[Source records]
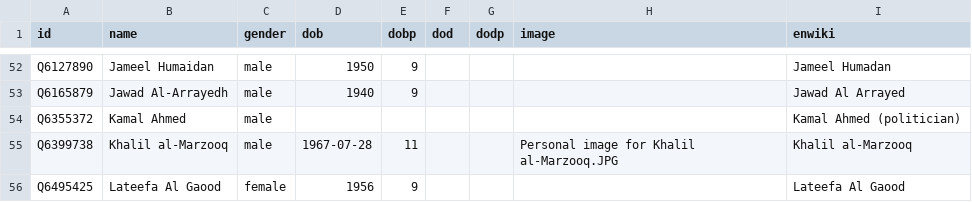
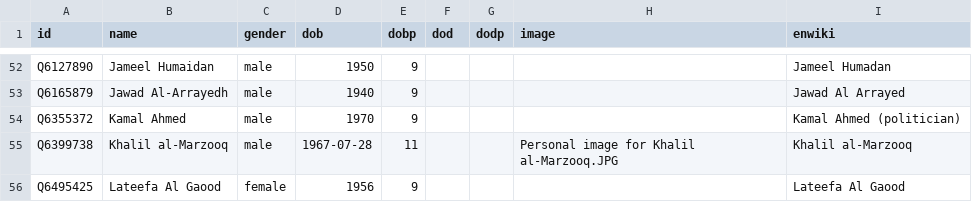
Before and after one commit to every-politician-scrapers/bahrain, a CSV file: html/bio.csv, drawn as a sheet; only a part is shown, gaps mark what is left out.

Commit message:
PCB update

```diff
--- a/html/bio.csv
+++ b/html/bio.csv
@@ -53,3 +53,3 @@ Q6127890,Jameel Humaidan,male,1950,9,,,,Jameel Humadan
 Q6165879,Jawad Al-Arrayedh,male,1940,9,,,,Jawad Al Arrayed
-Q6355372,Kamal Ahmed,male,,,,,,Kamal Ahmed (politician)
+Q6355372,Kamal Ahmed,male,1970,9,,,,Kamal Ahmed (politician)
 Q6399738,Khalil al-Marzooq,male,1967-07-28,11,,,Personal image for Khalil al-Marzooq.JPG,Khalil al-Marzooq
```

[About this task]:
Drop the pictures and reproduce the rest of the data exactly.

[Expected answer]:
Before and after one commit to every-politician-scrapers/bahrain, a CSV file: html/bio.csv, drawn as a sheet; only a part is shown, gaps mark what is left out.

Commit message:
PCB update

```diff
--- a/html/bio.csv
+++ b/html/bio.csv
@@ -53,3 +53,3 @@ Q6127890,Jameel Humaidan,male,1950,9,,,,Jameel Humadan
 Q6165879,Jawad Al-Arrayedh,male,1940,9,,,,Jawad Al Arrayed
-Q6355372,Kamal Ahmed,male,,,,,,Kamal Ahmed (politician)
+Q6355372,Kamal Ahmed,male,1970,9,,,,Kamal Ahmed (politician)
 Q6399738,Khalil al-Marzooq,male,1967-07-28,11,,,Personal image for Khalil al-Marzooq.JPG,Khalil al-Marzooq
```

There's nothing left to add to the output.